Nearly 160,000 high school students were suveyed in Delaware, Maine, Massachusetts, Rhode Island and Vermont, as well as Boston, Chicago, New York City and San Francisco, about risky behaviors, including wearing a bicycle helmet, drug use and even suicide attempts. Students who self-identified as gay, lesbian or bisexual routinely reported worse behavior in up to 90 percent of the at-risk categories.
Unfortunately, the survey ended there and did not go further into inquiring as to why these students were taking part in risks other students in the sexual majority were not as likely to take part in.
As a self-identified “queer” person myself, I have to say that, as far as high school is concerned, I did nothing riskier than play ice hockey (with a helmet, of course) and maybe go rollerblading without a helmet a few times. It wasn’t until college that I tried alcohol for the first time. It also wasn’t until college that I came to terms with my own sexuality. By the time I did, I had become a major part of my college’s gay-straight alliance and I had a group of incredibly supportive friends of all sexualities. No doubt, these factors played a role in why I may not have engaged in riskier behavior.
To be sure, thinking back on my own “coming out” process, I can imagine why teens undergoing the same process would turn to drugs and alcohol as a way to cope with it. Depending on where a gay, lesbian or bisexual teen is from, the type of upbringing they were brought up with and perhaps the religion they were raised under, the experience of coming out could be dealt with with ease, or it could be an extremely hellish experience. Most of my friends have experienced something in between the two.
Regardless of the statistics for cigarette smoking and alcohol consumption, I believe the results for attempted suicide are the most startling: between four and 10 percent of heterosexual students claimed they attempted suicide in the past year, as compared to 15 to 24 percent of gay and lesbian students, and 21 to 32 percent for bisexual students.

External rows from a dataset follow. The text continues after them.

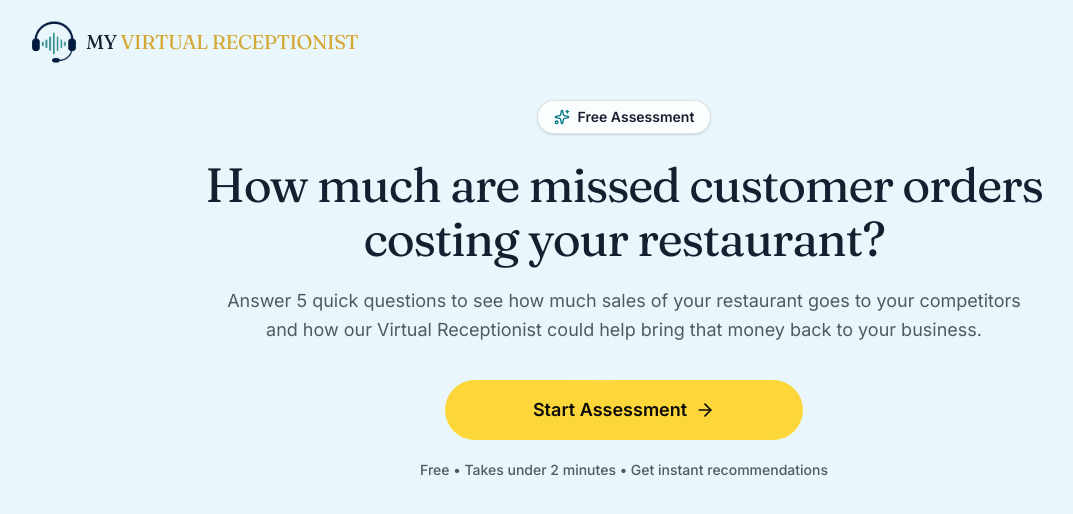
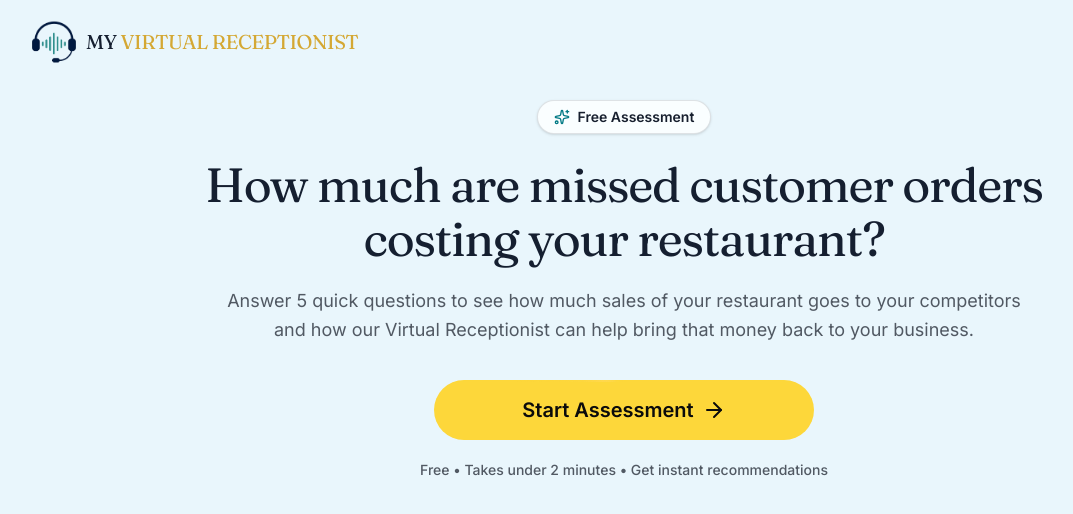
Before and after one commit to TheHairSalonGuy/client-focus, a Next.js app: page /assessment in a window 1280 px wide. Shown: the top 514 px of the page, without its empty margins (16-1089 px from the left). Built offline with nearby package versions, Linux system fonts and the light colour scheme; a web font is replaced by a local one.

Commit message:
feat: update text and button size in assessment flow intro step
Co-authored-by: Max AI <222323436+TheHairSalonGuy@users.noreply.github.com>

```diff
--- a/components/assessment/assessment-flow.tsx
+++ b/components/assessment/assessment-flow.tsx
@@ -190,19 +190,19 @@ function IntroStep({ onStart }: { onStart: () => void }) {
       </h1>
       <p className="mx-auto mt-5 text-pretty text-lg leading-relaxed text-muted-foreground">
         Answer 5 quick questions to see how much sales of your restaurant goes to your competitors
-        <br className="hidden sm:block" /> and how our Virtual Receptionist could help bring that money back to your
+        <br className="hidden sm:block" /> and how our Virtual Receptionist can help bring that money back to your
         business.
       </p>
       <div className="mt-9">
         <button
           type="button"
           onClick={onStart}
-          className="group relative isolate inline-flex items-center justify-center gap-2 overflow-hidden rounded-full bg-[var(--yellow-cta)] px-[5.5rem] py-4 text-lg font-semibold text-[var(--yellow-cta-ink)] transition-all duration-300 hover:brightness-105 hover:shadow-[0_0_28px_-4px_color-mix(in_oklch,var(--yellow-cta)_80%,transparent)] focus-visible:outline-none focus-visible:ring-4 focus-visible:ring-[color-mix(in_oklch,var(--yellow-cta)_60%,transparent)]"
+          className="group relative isolate inline-flex items-center justify-center gap-2 overflow-hidden rounded-full bg-[var(--yellow-cta)] px-[5.5rem] py-4 text-xl font-semibold text-[var(--yellow-cta-ink)] transition-all duration-300 hover:brightness-105 hover:shadow-[0_0_28px_-4px_color-mix(in_oklch,var(--yellow-cta)_80%,transparent)] focus-visible:outline-none focus-visible:ring-4 focus-visible:ring-[color-mix(in_oklch,var(--yellow-cta)_60%,transparent)]"
         >
           <span aria-hidden="true" className="cta-runner" />
           <span className="relative z-[1] inline-flex items-center gap-2">
             Start Assessment
-            <ArrowRight className="h-5 w-5" />
+            <ArrowRight className="h-6 w-6" />
           </span>
         </button>
       </div>
```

What does this mean? We are not supporting our non-heterosexual teens as well as we should be. How could we be when states like Tennessee are outlawing so much as admitting homosexuals exist? Schools nationwide should be taking statistics and surveys like this into account and train their teachers and personnel accordingly.